Shan Ellis - @Awdures Anyone who knows Shan will be aware that she always ‘tells it as it is!’ Her poetry reflects her forthright approach and her poems tremble with power and emotion. My immediate reaction after reading one of Shan’s poems is always: ‘WOW!’

Heidi David - @HeidiDavid Writing as her alter ego, Madame Paradox, Heidi has produced an absolutely memorable blog full of the most amusing & captivating posts.  She is the author of an as yet unpublished novel - The Flying Jewel - which, if justice is done, will have pride of place on my bookshelves one day soon

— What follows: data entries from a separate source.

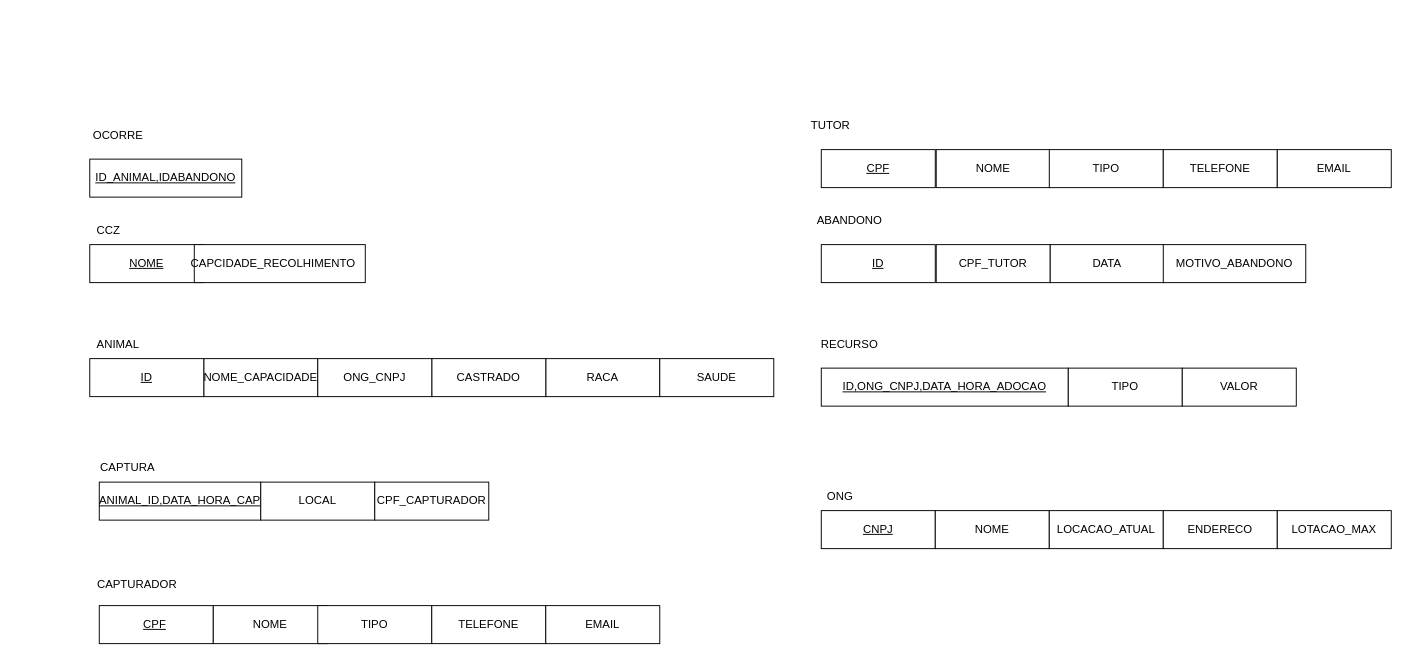
BrunoMaximo03/API-BANCODEDADOS keeps this draw.io diagram as Diagrama sem nome.drawio. Above is the earlier version. Source tidied: cells renumbered, new cells numbered last; positions are measured from the earlier drawing's top-left corner, leaving out a move shared by most shapes. Both pictures are drawn from the tidied source at 95%, with x=0, y=0 at pixel (80, 111).
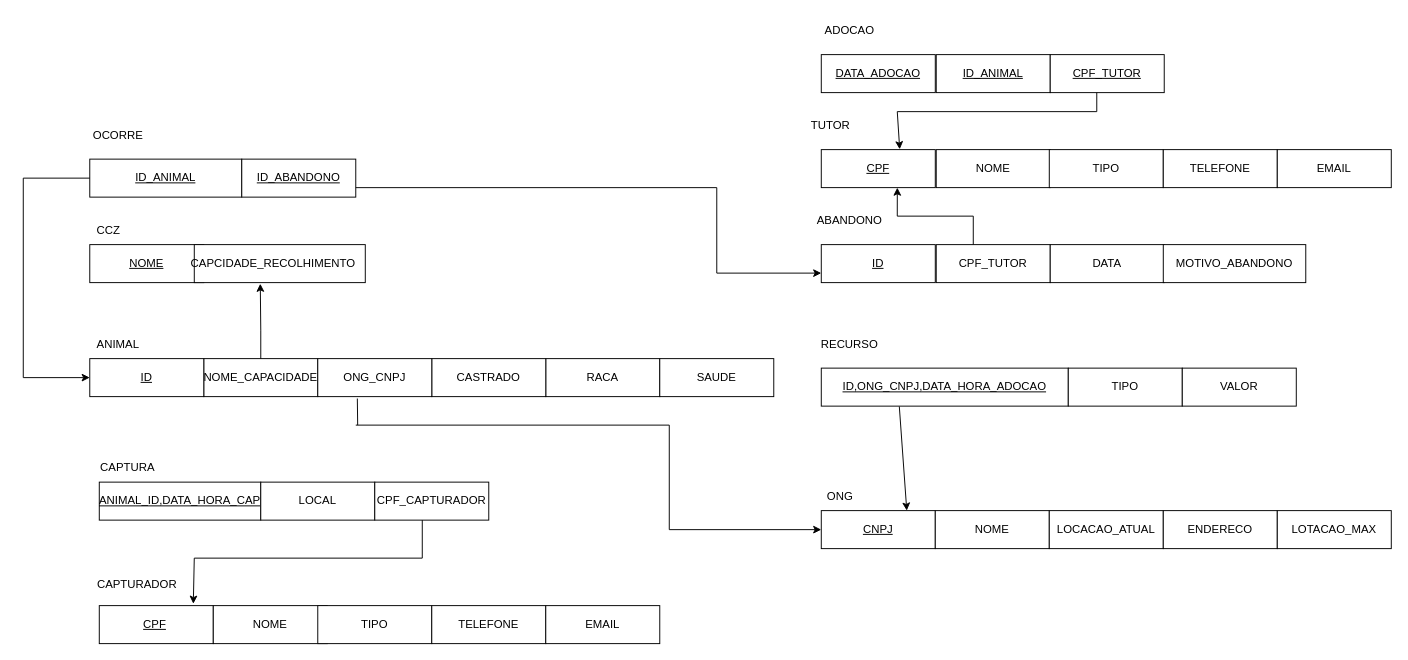
The same diagram, later.

Commit message:
DIAGRAMA_ESQUEMA

Unchanged cells that the change refers to:
```xml
<mxCell id="5" value="ONG_CNPJ" style="rounded=0;whiteSpace=wrap;html=1;" parent="1" vertex="1">
  <mxGeometry x="250" y="260" width="120" height="40" as="geometry" />
</mxCell>
<mxCell id="7" value="&lt;u&gt;ID&lt;/u&gt;" style="rounded=0;whiteSpace=wrap;html=1;" parent="1" vertex="1">
  <mxGeometry x="10" y="260" width="120" height="40" as="geometry" />
</mxCell>
<mxCell id="12" value="&lt;u&gt;ID,ONG_CNPJ,DATA_HORA_ADOCAO&lt;/u&gt;" style="rounded=0;whiteSpace=wrap;html=1;" parent="1" vertex="1">
  <mxGeometry x="780" y="270" width="260" height="40" as="geometry" />
</mxCell>
<mxCell id="16" value="&lt;u&gt;CNPJ&lt;/u&gt;" style="rounded=0;whiteSpace=wrap;html=1;" parent="1" vertex="1">
  <mxGeometry x="780" y="420" width="120" height="40" as="geometry" />
</mxCell>
<mxCell id="23" value="&lt;u&gt;CPF&lt;span style=&quot;white-space: pre;&quot;&gt;&#9;&lt;/span&gt;&lt;/u&gt;" style="rounded=0;whiteSpace=wrap;html=1;" parent="1" vertex="1">
  <mxGeometry x="20" y="520" width="120" height="40" as="geometry" />
</mxCell>
<mxCell id="29" value="CAPCIDADE_RECOLHIMENTO&lt;span style=&quot;white-space: pre;&quot;&gt;&#9;&lt;/span&gt;" style="rounded=0;whiteSpace=wrap;html=1;" parent="1" vertex="1">
  <mxGeometry x="120" y="140" width="180" height="40" as="geometry" />
</mxCell>
<mxCell id="31" value="ID" style="rounded=0;whiteSpace=wrap;html=1;fontStyle=4;" parent="1" vertex="1">
  <mxGeometry x="780" y="140" width="120" height="40" as="geometry" />
</mxCell>
<mxCell id="38" value="&lt;u&gt;CPF&lt;/u&gt;" style="rounded=0;whiteSpace=wrap;html=1;" parent="1" vertex="1">
  <mxGeometry x="780" y="40" width="120" height="40" as="geometry" />
</mxCell>
```

Change to the diagram source:
```diff
@@
-    <mxCell id="36" value="&lt;u&gt;ID_ANIMAL,IDABANDONO&lt;/u&gt;" style="rounded=0;whiteSpace=wrap;html=1;" parent="1" vertex="1">
+    <mxCell id="36" value="&lt;u&gt;ID_ANIMAL&lt;/u&gt;" style="rounded=0;whiteSpace=wrap;html=1;" parent="1" vertex="1">
       <mxGeometry x="10" y="50" width="160" height="40" as="geometry" />
     </mxCell>
@@
+    <mxCell id="45" style="endArrow=classic;html=1;rounded=0;exitX=0.316;exitY=1.011;exitDx=0;exitDy=0;exitPerimeter=0;entryX=0.75;entryY=0;entryDx=0;entryDy=0;" parent="1" edge="1" source="12" target="16">
+      <mxGeometry relative="1" as="geometry" />
+    </mxCell>
+    <mxCell id="46" style="endArrow=none;html=1;rounded=0;entryX=0.347;entryY=1.05;entryDx=0;entryDy=0;entryPerimeter=0;" parent="1" edge="1" target="5">
+      <mxGeometry relative="1" as="geometry">
+        <mxPoint x="292" y="330" as="sourcePoint" />
+      </mxGeometry>
+    </mxCell>
+    <mxCell id="47" style="edgeStyle=orthogonalEdgeStyle;rounded=0;orthogonalLoop=1;jettySize=auto;html=1;exitX=0.5;exitY=1;exitDx=0;exitDy=0;" parent="1" edge="1">
+      <mxGeometry relative="1" as="geometry">
+        <mxPoint x="30" y="-30" as="sourcePoint" />
+        <mxPoint x="30" y="-30" as="targetPoint" />
+      </mxGeometry>
+    </mxCell>
+    <mxCell id="48" value="&lt;u&gt;DATA_ADOCAO&lt;/u&gt;" style="rounded=0;whiteSpace=wrap;html=1;" parent="1" vertex="1">
+      <mxGeometry x="780" y="-60" width="120" height="40" as="geometry" />
+    </mxCell>
+    <mxCell id="49" value="ADOCAO" style="text;html=1;whiteSpace=wrap;strokeColor=none;fillColor=none;align=center;verticalAlign=middle;rounded=0;" parent="1" vertex="1">
+      <mxGeometry x="780" y="-100" width="60" height="30" as="geometry" />
+    </mxCell>
+    <mxCell id="50" value="&lt;u&gt;ID_ANIMAL&lt;/u&gt;" style="rounded=0;whiteSpace=wrap;html=1;" parent="1" vertex="1">
+      <mxGeometry x="901" y="-60" width="120" height="40" as="geometry" />
+    </mxCell>
+    <mxCell id="51" value="&lt;u&gt;CPF_TUTOR&lt;/u&gt;" style="rounded=0;whiteSpace=wrap;html=1;" parent="1" vertex="1">
+      <mxGeometry x="1021" y="-60" width="120" height="40" as="geometry" />
+    </mxCell>
+    <mxCell id="52" style="endArrow=none;html=1;rounded=0;" parent="1" edge="1">
+      <mxGeometry relative="1" as="geometry">
+        <mxPoint x="1070" as="sourcePoint" />
+        <mxPoint x="1070" y="-20" as="targetPoint" />
+      </mxGeometry>
+    </mxCell>
+    <mxCell id="53" style="endArrow=none;html=1;rounded=0;" parent="1" edge="1">
+      <mxGeometry relative="1" as="geometry">
+        <mxPoint x="860" as="sourcePoint" />
+        <mxPoint x="1070" as="targetPoint" />
+      </mxGeometry>
+    </mxCell>
+    <mxCell id="54" style="endArrow=classic;html=1;rounded=0;entryX=0.688;entryY=-0.009;entryDx=0;entryDy=0;entryPerimeter=0;" parent="1" edge="1" target="38">
+      <mxGeometry relative="1" as="geometry">
+        <mxPoint x="860" as="sourcePoint" />
+      </mxGeometry>
+    </mxCell>
+    <mxCell id="55" value="&lt;u&gt;ID_ABANDONO&lt;/u&gt;" style="rounded=0;whiteSpace=wrap;html=1;" parent="1" vertex="1">
+      <mxGeometry x="170" y="50" width="120" height="40" as="geometry" />
+    </mxCell>
+    <mxCell id="56" style="endArrow=none;html=1;rounded=0;" parent="1" edge="1">
+      <mxGeometry relative="1" as="geometry">
+        <mxPoint x="190" y="260" as="sourcePoint" />
+        <mxPoint x="190" y="230" as="targetPoint" />
+      </mxGeometry>
+    </mxCell>
+    <mxCell id="57" style="endArrow=classic;html=1;rounded=0;entryX=0.386;entryY=1.029;entryDx=0;entryDy=0;entryPerimeter=0;" parent="1" edge="1" target="29">
+      <mxGeometry relative="1" as="geometry">
+        <mxPoint x="190" y="230" as="sourcePoint" />
+      </mxGeometry>
+    </mxCell>
+    <mxCell id="58" style="endArrow=none;html=1;rounded=0;" parent="1" edge="1">
+      <mxGeometry relative="1" as="geometry">
+        <mxPoint x="940" y="140" as="sourcePoint" />
+        <mxPoint x="940" y="110" as="targetPoint" />
+      </mxGeometry>
+    </mxCell>
+    <mxCell id="59" style="endArrow=none;html=1;rounded=0;" parent="1" edge="1">
+      <mxGeometry relative="1" as="geometry">
+        <mxPoint x="860" y="110" as="sourcePoint" />
+        <mxPoint x="940" y="110" as="targetPoint" />
+      </mxGeometry>
+    </mxCell>
+    <mxCell id="60" style="endArrow=classic;html=1;rounded=0;entryX=0.667;entryY=1;entryDx=0;entryDy=0;entryPerimeter=0;" parent="1" edge="1" target="38">
+      <mxGeometry relative="1" as="geometry">
+        <mxPoint x="860" y="110" as="sourcePoint" />
+      </mxGeometry>
+    </mxCell>
+    <mxCell id="61" style="endArrow=none;html=1;rounded=0;exitX=1;exitY=0.75;exitDx=0;exitDy=0;" parent="1" edge="1" source="55">
+      <mxGeometry relative="1" as="geometry">
+        <mxPoint x="670" y="80" as="targetPoint" />
+      </mxGeometry>
+    </mxCell>
+    <mxCell id="62" style="endArrow=none;html=1;rounded=0;" parent="1" edge="1">
+      <mxGeometry relative="1" as="geometry">
+        <mxPoint x="670" y="170" as="sourcePoint" />
+        <mxPoint x="670" y="80" as="targetPoint" />
+      </mxGeometry>
+    </mxCell>
+    <mxCell id="63" style="endArrow=classic;html=1;rounded=0;entryX=0;entryY=0.75;entryDx=0;entryDy=0;" parent="1" edge="1" target="31">
+      <mxGeometry relative="1" as="geometry">
+        <mxPoint x="670" y="170" as="sourcePoint" />
+      </mxGeometry>
+    </mxCell>
+    <mxCell id="64" style="endArrow=none;html=1;rounded=0;" parent="1" edge="1">
+      <mxGeometry relative="1" as="geometry">
+        <mxPoint x="-60" y="70" as="sourcePoint" />
+        <mxPoint x="10" y="70" as="targetPoint" />
+      </mxGeometry>
+    </mxCell>
+    <mxCell id="65" style="endArrow=none;html=1;rounded=0;" parent="1" edge="1">
+      <mxGeometry relative="1" as="geometry">
+        <mxPoint x="-60" y="280" as="sourcePoint" />
+        <mxPoint x="-60" y="70" as="targetPoint" />
+      </mxGeometry>
+    </mxCell>
+    <mxCell id="66" style="endArrow=classic;html=1;rounded=0;entryX=0;entryY=0.5;entryDx=0;entryDy=0;" parent="1" edge="1" target="7">
+      <mxGeometry relative="1" as="geometry">
+        <mxPoint x="-60" y="280" as="sourcePoint" />
+      </mxGeometry>
+    </mxCell>
+    <mxCell id="67" style="endArrow=none;html=1;rounded=0;" parent="1" edge="1">
+      <mxGeometry relative="1" as="geometry">
+        <mxPoint x="360" y="470" as="sourcePoint" />
+        <mxPoint x="360" y="430" as="targetPoint" />
+      </mxGeometry>
+    </mxCell>
+    <mxCell id="68" style="endArrow=none;html=1;rounded=0;" parent="1" edge="1">
+      <mxGeometry relative="1" as="geometry">
+        <mxPoint x="120" y="470" as="sourcePoint" />
+        <mxPoint x="360" y="470" as="targetPoint" />
+      </mxGeometry>
+    </mxCell>
+    <mxCell id="69" style="endArrow=classic;html=1;rounded=0;entryX=0.825;entryY=-0.05;entryDx=0;entryDy=0;entryPerimeter=0;" parent="1" edge="1" target="23">
+      <mxGeometry relative="1" as="geometry">
+        <mxPoint x="120" y="470" as="sourcePoint" />
+      </mxGeometry>
+    </mxCell>
+    <mxCell id="70" style="endArrow=none;html=1;rounded=0;" parent="1" edge="1">
+      <mxGeometry relative="1" as="geometry">
+        <mxPoint x="290" y="330" as="sourcePoint" />
+        <mxPoint x="620" y="330" as="targetPoint" />
+      </mxGeometry>
+    </mxCell>
+    <mxCell id="71" style="endArrow=none;html=1;rounded=0;" parent="1" edge="1">
+      <mxGeometry relative="1" as="geometry">
+        <mxPoint x="620" y="440" as="sourcePoint" />
+        <mxPoint x="620" y="330" as="targetPoint" />
+      </mxGeometry>
+    </mxCell>
+    <mxCell id="72" style="endArrow=classic;html=1;rounded=0;entryX=0;entryY=0.5;entryDx=0;entryDy=0;" parent="1" edge="1" target="16">
+      <mxGeometry relative="1" as="geometry">
+        <mxPoint x="620" y="440" as="sourcePoint" />
+      </mxGeometry>
+    </mxCell>
```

I could, of course, have nominated forever but was restricted to just five people. To everyone who visits my blog & to all my friends & followers on twitter: I really do love you all.

Tuesday, 31 January 2012


I wish
I could smear violet
or indigo
across your lips
without someone
rigged as a poet
brandishing rags
that reek of pear drops
scrubbing my daubery
from your face
whilst screaming
certain shades of purple
are taboo.
Plump for synonyms
or succedanea
like mulberry, murrey
and other ersatz
woads of register
they howl
blind to the fact
that every livid tint
fingered on your face
is scraped
from melting stars
leaving soft
iron embolisms
occluding the lumen
of my dreams.